Alternative forms[edit]

Interjection[edit]

ha-ha

  1. An approximation of the sound of laughter.
Translations[edit]
See also[edit]

Noun[edit]

ha-ha ‎(plural ha-has)

  1. A laugh.
    • 1957, Ernie Kovacs, Zoomar, Doubleday (1957), page 28:
      Ha-has from both sides of the door.
    • 1997, David Gessner, A Wild, Rank Place: One Year on Cape Cod, University Press of New England (1997), ISBN 0874518032, page 90:
      We had a fine dinner, punctuated with Heidi's loud ha-has and lots of wine.
    • 2012, David Mazzarella, Always Eat the Hard Crust of the Bread: Recollections and Recipes from My Centenarian Mother, iUniverse (2012), ISBN 9781475913941, page 24:
      Not just giggles or a few ha-has, but the paralyzing kind of laughter, when the eyes tear and the nose runs and one gasps seemingly unto apoplexy.
  2. Something funny; a joke.
    • 1983, Texas Monthly, March 1983, page 68:
      You'll catch a few ha-has and even a golden memory or two singing along with the house piano player.
    • 1996, Lois A. Chaber, "Sir Charles Grandison And The Human Prospect", in New Essays on Samuel Richardson (ed. Albert J. Rivero), St. Martin's Press (1996), ISBN 9780312125080, page 196:
      She is not rewarded until she learns to reduce her expectations, and surprises (the ha-has of this novel) are the educational tool.
    • 2005, Sue Grafton, S Is for Silence, Berkley Books (2005), ISBN 1101146966, unnumbered page:
      If Kathy had been with us, she'd have countered with a few ha-has of her own, thus guaranteeing a laugh at his expense.

Etymology 2[edit]

From French haha, supposedly from ha! as an expression of surprise.

Alternative forms[edit]

Noun[edit]

Wikipedia has an article on:

Wikipedia

ha-ha ‎(plural ha-has)

  1. A ditch with one vertical side, acting as a sunken fence, designed to block the entry of animals into lawns and parks without breaking sightlines.
    • 1814, Jane Austen, Mansfield Park[1], volume one, chapter IX, Thomas Egerton:
      A few steps farther brought them out at the bottom of the very walk they had been talking of; and standing back, well shaded and sheltered, and looking over a ha-ha into the park, was a comfortable-sized bench, on which they all sat down.
Translations[edit]

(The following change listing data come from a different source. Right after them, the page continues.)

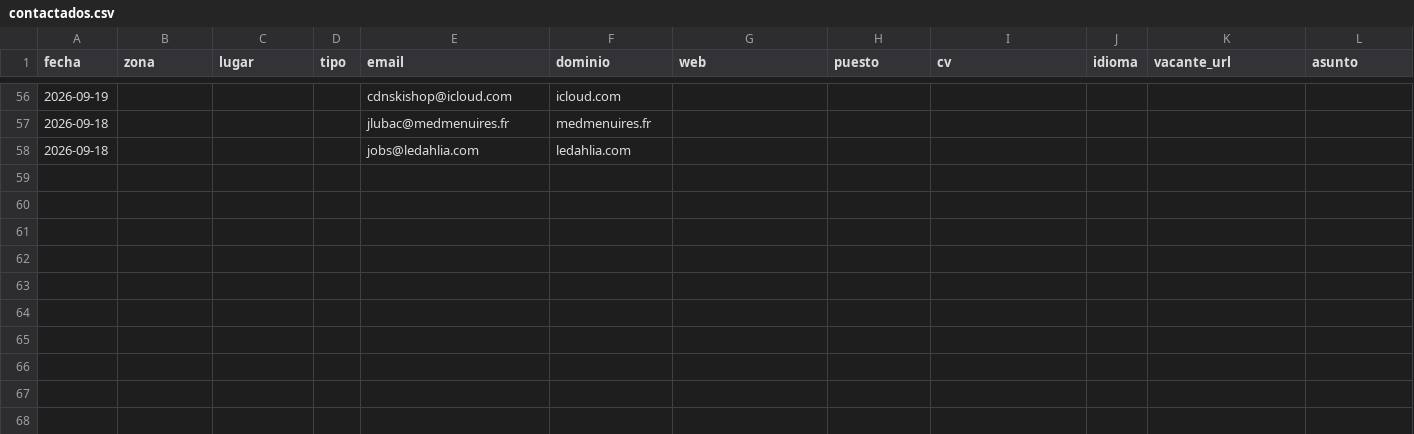
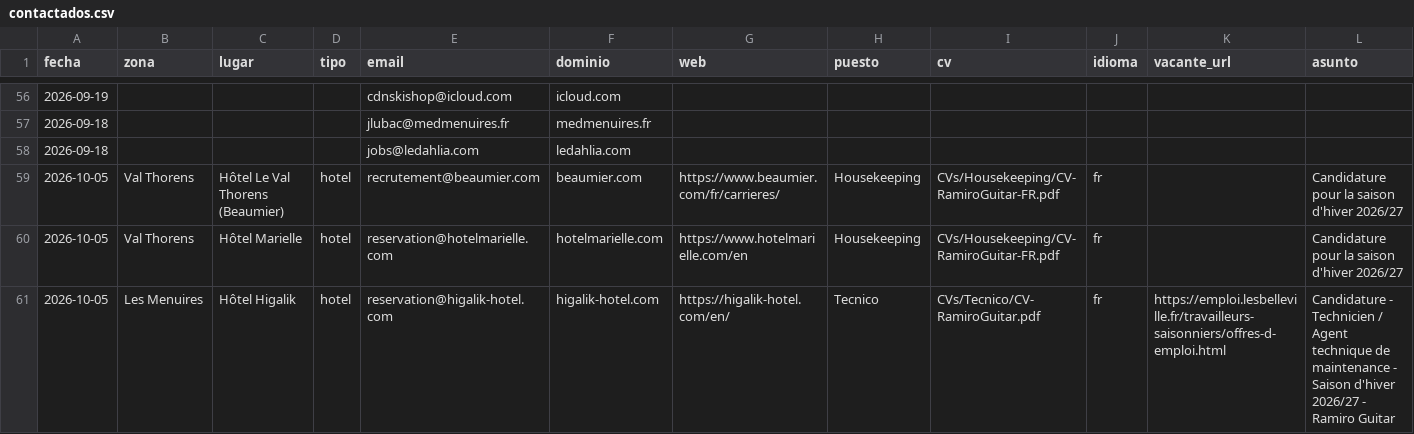
Before and after one commit to ramaguitar/Claude, a CSV file: Buscador-trabajo/agente/contactados.csv, drawn as a sheet; only a part is shown, gaps mark what is left out; rows hold the shown columns only; the diff names each change by its address in the sheet, - before the commit and + after, or states it on an @@ line.

```diff
--- a/Buscador-trabajo/agente/contactados.csv
+++ b/Buscador-trabajo/agente/contactados.csv
+row 59: 2026-10-05 | Val Thorens | Hôtel Le Val Thorens (Beaumier) | hotel | recrutement@beaumier.com | beaumier.com | https://www.beaumier.com/fr/carrieres/ | Housekeeping | CVs/Housekeeping/CV-RamiroGuitar-FR.pdf | fr |  | Candidature pour la saison d'hiver 2026/27
+row 60: 2026-10-05 | Val Thorens | Hôtel Marielle | hotel | reservation@hotelmarielle.com | hotelmarielle.com | https://www.hotelmarielle.com/en | Housekeeping | CVs/Housekeeping/CV-RamiroGuitar-FR.pdf | fr |  | Candidature pour la saison d'hiver 2026/27
+row 61: 2026-10-05 | Les Menuires | Hôtel Higalik | hotel | reservation@higalik-hotel.com | higalik-hotel.com | https://higalik-hotel.com/en/ | Tecnico | CVs/Tecnico/CV-RamiroGuitar.pdf | fr | https://emploi.lesbelleville.fr/travailleurs-saisonniers/offres-d-emploi.html | Candidature - Technicien / Agent technique de maintenance - Saison d'hiver 2026/27 - Ramiro Guitar
```
Also changed, not shown: 1 other file.
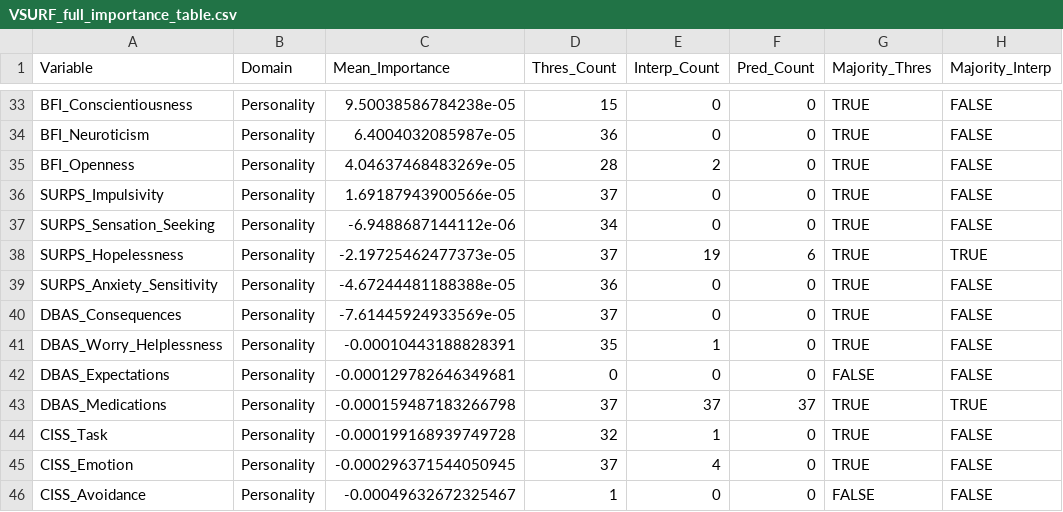
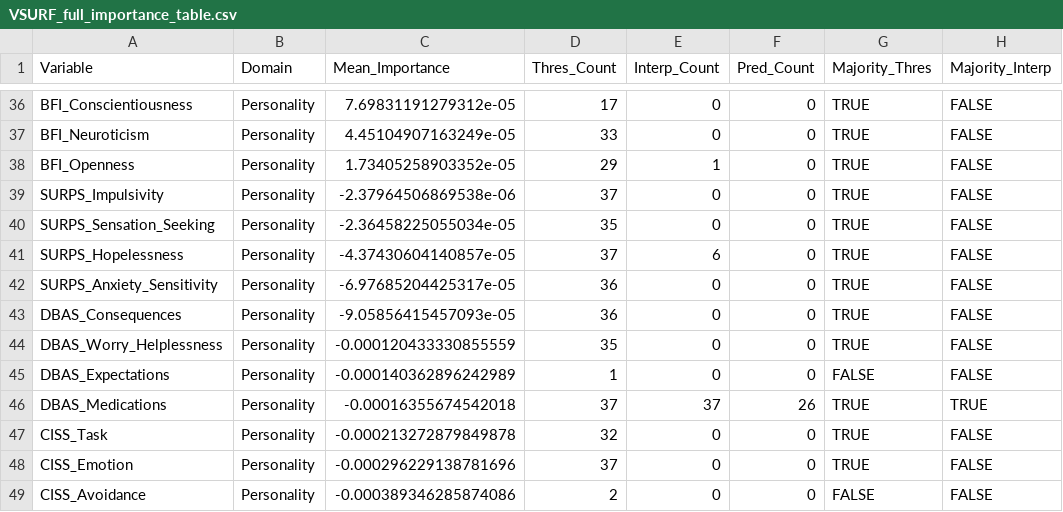
Before and after one commit to Couture-Old-Codes/SIMOA-Publication, a CSV file: VSURF_full_importance_table.csv, drawn as a sheet; only a part is shown, gaps mark what is left out; addresses are those after the commit; the diff covers the shown part only; the diff names each change by its address in the sheet, - before the commit and + after, or states it on an @@ line.

```diff
--- a/VSURF_full_importance_table.csv
+++ b/VSURF_full_importance_table.csv
-C36 (Mean_Importance): 9.50038586784238e-05
+C36 (Mean_Importance): 7.69831191279312e-05
-D36 (Thres_Count): 15
+D36 (Thres_Count): 17
-C37 (Mean_Importance): 6.4004032085987e-05
+C37 (Mean_Importance): 4.45104907163249e-05
-D37 (Thres_Count): 36
+D37 (Thres_Count): 33
-C38 (Mean_Importance): 4.04637468483269e-05
+C38 (Mean_Importance): 1.73405258903352e-05
-D38 (Thres_Count): 28
+D38 (Thres_Count): 29
-E38 (Interp_Count): 2
+E38 (Interp_Count): 1
-C39 (Mean_Importance): 1.69187943900566e-05
+C39 (Mean_Importance): -2.37964506869538e-06
-C40 (Mean_Importance): -6.9488687144112e-06
+C40 (Mean_Importance): -2.36458225055034e-05
-D40 (Thres_Count): 34
+D40 (Thres_Count): 35
-C41 (Mean_Importance): -2.19725462477373e-05
+C41 (Mean_Importance): -4.37430604140857e-05
-E41 (Interp_Count): 19
+E41 (Interp_Count): 6
-F41 (Pred_Count): 6
+F41 (Pred_Count): 0
-H41 (Majority_Interp): TRUE
+H41 (Majority_Interp): FALSE
-C42 (Mean_Importance): -4.67244481188388e-05
+C42 (Mean_Importance): -6.97685204425317e-05
-C43 (Mean_Importance): -7.61445924933569e-05
+C43 (Mean_Importance): -9.05856415457093e-05
-D43 (Thres_Count): 37
+D43 (Thres_Count): 36
-C44 (Mean_Importance): -0.00010443188828391
+C44 (Mean_Importance): -0.000120433330855559
-E44 (Interp_Count): 1
+E44 (Interp_Count): 0
-C45 (Mean_Importance): -0.000129782646349681
+C45 (Mean_Importance): -0.000140362896242989
-D45 (Thres_Count): 0
+D45 (Thres_Count): 1
-C46 (Mean_Importance): -0.000159487183266798
+C46 (Mean_Importance): -0.00016355674542018
-F46 (Pred_Count): 37
+F46 (Pred_Count): 26
-C47 (Mean_Importance): -0.000199168939749728
+C47 (Mean_Importance): -0.000213272879849878
-E47 (Interp_Count): 1
+E47 (Interp_Count): 0
-C48 (Mean_Importance): -0.000296371544050945
+C48 (Mean_Importance): -0.000296229138781696
-E48 (Interp_Count): 4
+E48 (Interp_Count): 0
-C49 (Mean_Importance): -0.00049632672325467
+C49 (Mean_Importance): -0.000389346285874086
-D49 (Thres_Count): 1
+D49 (Thres_Count): 2
```
Also changed, not shown: 6 added rows, 3 removed rows and 55 edited cells elsewhere in this file, chunk13_boxtidwell_B.csv, chunk13_diagnostic_summary.csv, 26 other files.
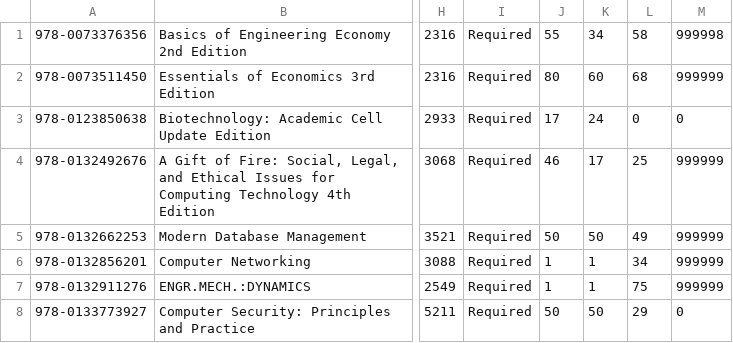
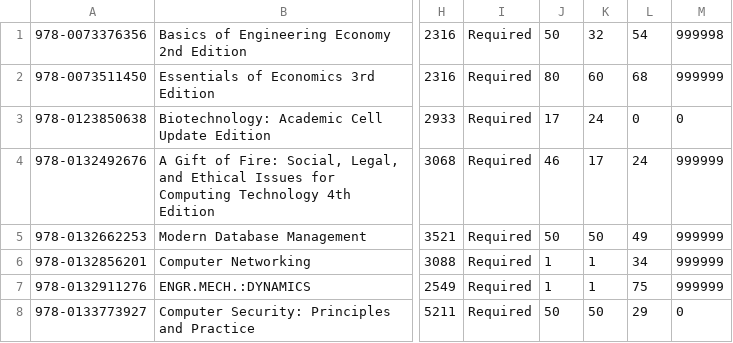
Before and after one commit to SIatKSU/Bookstore, a CSV file: Bookstore/books.csv, drawn as a sheet; only a part is shown, gaps mark what is left out; the diff names each change by its address in the sheet, - before the commit and + after, or states it on an @@ line.

```diff
--- a/Bookstore/books.csv
+++ b/Bookstore/books.csv
-J1: 55
+J1: 50
-K1: 34
+K1: 32
-L1: 58
+L1: 54
-L4: 25
+L4: 24
```
Also changed, not shown: 15 other files.
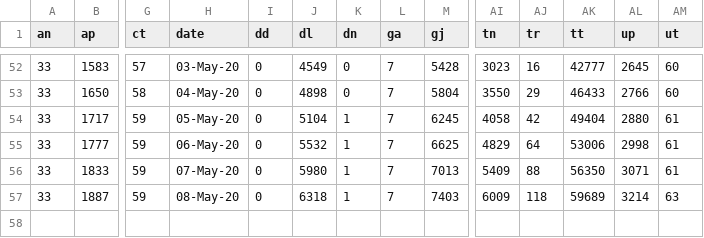
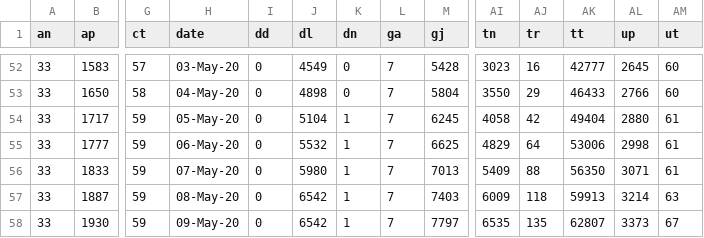
Before and after one commit to aayushgupta97/covid-dash, a CSV file: data/cumulative/confirmed.csv, drawn as a sheet; only a part is shown, gaps mark what is left out; rows hold the shown columns only; the diff names each change by its address in the sheet, - before the commit and + after, or states it on an @@ line.

```diff
--- a/data/cumulative/confirmed.csv
+++ b/data/cumulative/confirmed.csv
-J57 (dl): 6318
+J57 (dl): 6542
-AK57 (tt): 59689
+AK57 (tt): 59913
+row 58: 33 | 1930 | 59 | 09-May-20 | 0 | 6542 | 1 | 7 | 7797 | 6535 | 135 | 62807 | 3373 | 67
```
Also changed, not shown: data/COVID_countrywise_total_data.csv, data/covid_raw_gender_age_full.csv, 8 other files.
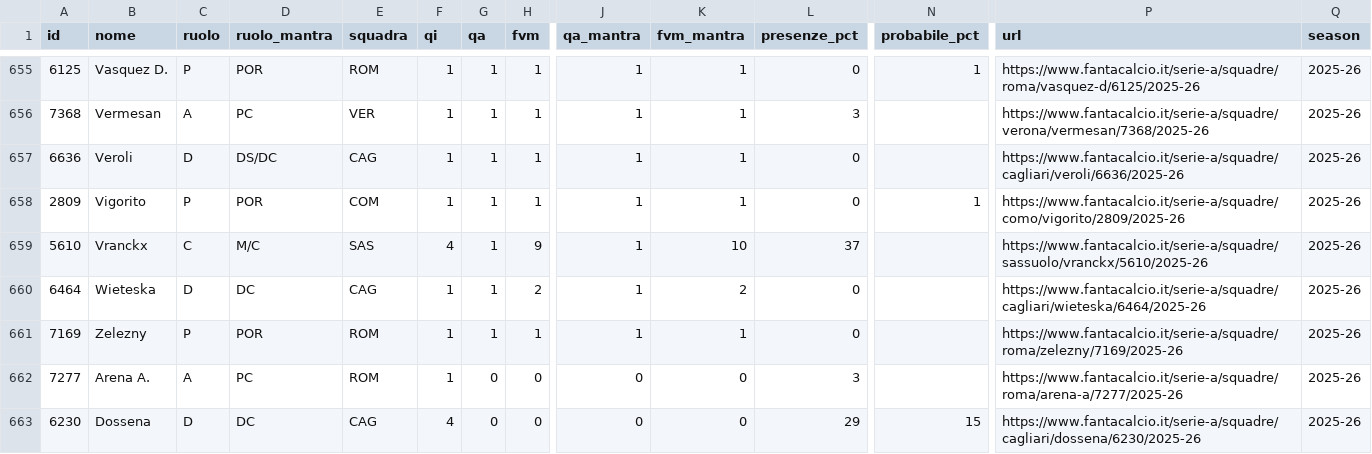
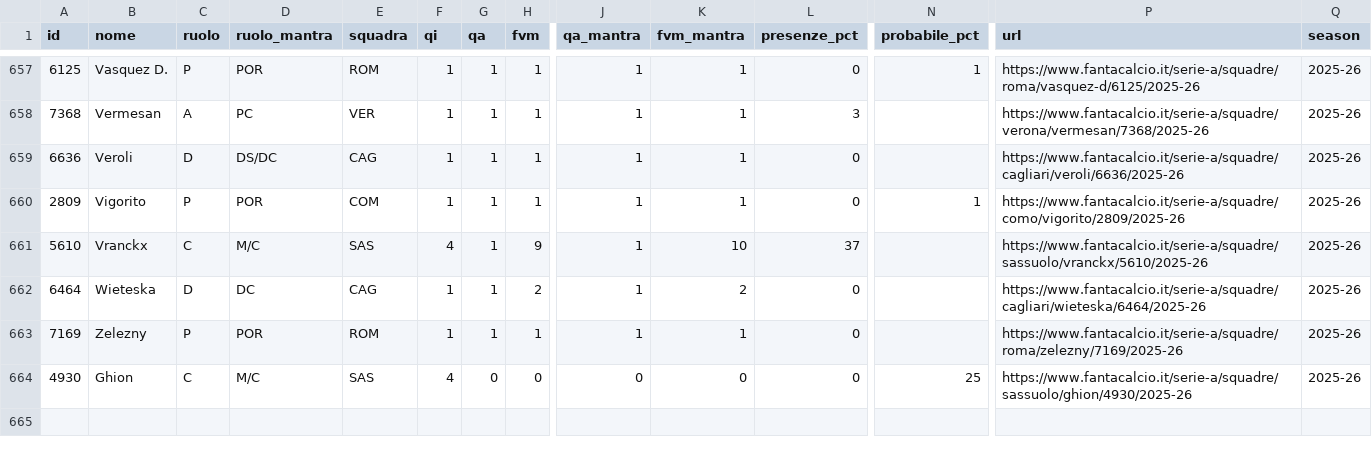
Before and after one commit to 02kiki02/Fanta, a CSV file: data/fantacalcio_db.csv, drawn as a sheet; only a part is shown, gaps mark what is left out; removed rows and columns are numbered as before the commit, all else as after; rows hold the shown columns only; the diff covers the shown part only; the diff names each change by its address in the sheet, - before the commit and + after, or states it on an @@ line.

```diff
--- a/data/fantacalcio_db.csv
+++ b/data/fantacalcio_db.csv
-row 662: 7277 | Arena A. | A | PC | ROM | 1 | 0 | 0 | 0 | 0 | 3 |  | https://www.fantacalcio.it/serie-a/squadre/roma/arena-a/7277/2025-26 | 2025-26
-A664 (id): 6230
+A664 (id): 4930
-B664 (nome): Dossena
+B664 (nome): Ghion
-C664 (ruolo): D
+C664 (ruolo): C
-D664 (ruolo_mantra): DC
+D664 (ruolo_mantra): M/C
-E664 (squadra): CAG
+E664 (squadra): SAS
-L664 (presenze_pct): 29
+L664 (presenze_pct): 0
-N664 (probabile_pct): 15
+N664 (probabile_pct): 25
-P664 (url): https://www.fantacalcio.it/serie-a/squadre/cagliari/dossena/6230/2025-26
+P664 (url): https://www.fantacalcio.it/serie-a/squadre/sassuolo/ghion/4930/2025-26
```
Also changed, not shown: 3 added rows and 2 removed rows elsewhere in this file, 1 other file.
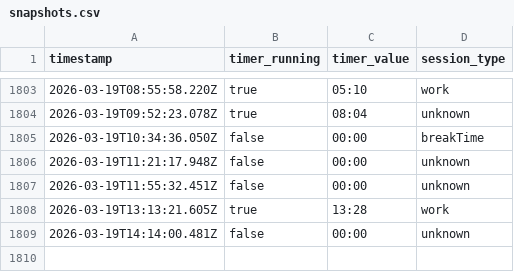
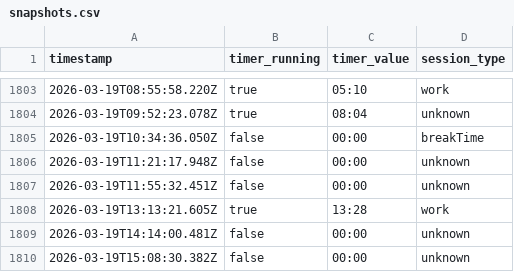
Before and after one commit to AlexDial624/cukcoo-leaderboard, a CSV file: data/snapshots.csv, drawn as a sheet; only a part is shown, gaps mark what is left out; the diff names each change by its address in the sheet, - before the commit and + after, or states it on an @@ line.

```diff
--- a/data/snapshots.csv
+++ b/data/snapshots.csv
+row 1810: 2026-03-19T15:08:30.382Z | false | 00:00 | unknown
```
Also changed, not shown: data/presence.csv, 2 other files.
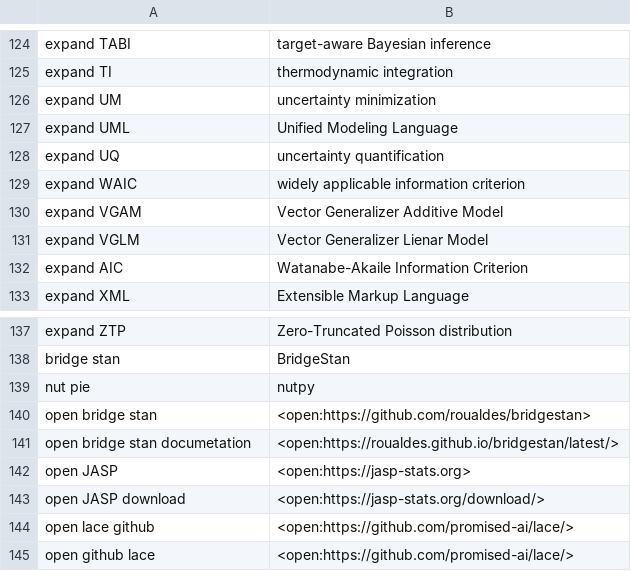
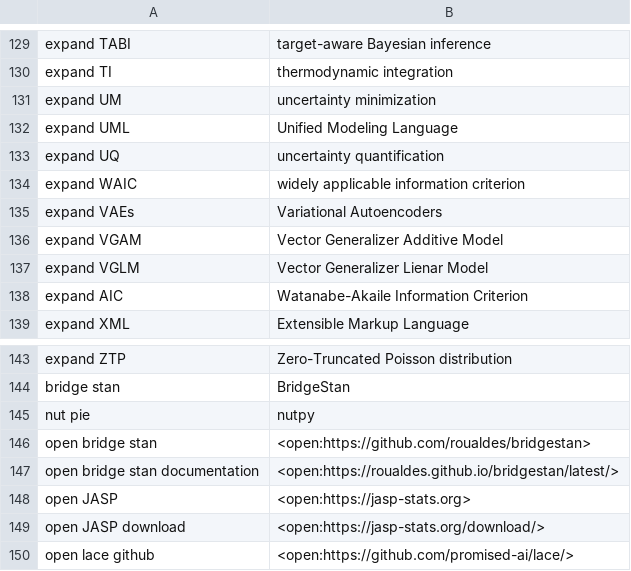
Before and after one commit to MooersLab/bayesian-data-analysis-voice-in, a CSV file: bda.csv, drawn as a sheet; only a part is shown, gaps mark what is left out; the shorter side is filled out with more unchanged rows; the diff covers the shown part only.

```diff
--- a/bda.csv
+++ b/bda.csv
@@ -129,2 +134,3 @@ expand UQ,uncertainty quantification
 expand WAIC,widely applicable information criterion
+expand VAEs,Variational Autoencoders
 expand VGAM,Vector Generalizer Additive Model
@@ -140,3 +146,3 @@ nut pie,nutpy
 open bridge stan,<open:https://github.com/roualdes/bridgestan>
-open bridge stan documetation,<open:https://roualdes.github.io/bridgestan/latest/>
+open bridge stan documentation,<open:https://roualdes.github.io/bridgestan/latest/>
 open JASP,<open:https://jasp-stats.org>
```
Also changed, not shown: 5 added rows elsewhere in this file.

Finnish[edit]

Noun[edit]

ha-ha

  1. A haha, ha-ha (sunken fence).

Declension[edit]

Inflection of ha-ha (Kotus type 9/kala, no gradation)
nominative ha-ha ha-hat
genitive ha-han ha-hojen
partitive ha-haa ha-hoja
illative ha-haan ha-hoihin
singular plural
nominative ha-ha ha-hat
accusative nom.? ha-ha ha-hat
gen. ha-han
genitive ha-han ha-hojen
ha-hainrare
partitive ha-haa ha-hoja
inessive ha-hassa ha-hoissa
elative ha-hasta ha-hoista
illative ha-haan ha-hoihin
adessive ha-halla ha-hoilla
ablative ha-halta ha-hoilta
allative ha-halle ha-hoille
essive ha-hana ha-hoina
translative ha-haksi ha-hoiksi
instructive ha-hoin
abessive ha-hatta ha-hoitta
comitative ha-hoineen

Min Nan[edit]

simpl. and trad.

Pronunciation[edit]

Adverb[edit]

ha-ha ‎(POJ, traditional and simplified 哈哈)

  1. (onomatopoeia) the sound of someone laughing out loud
    哈哈 (ha-ha-chhiò) to laugh out loud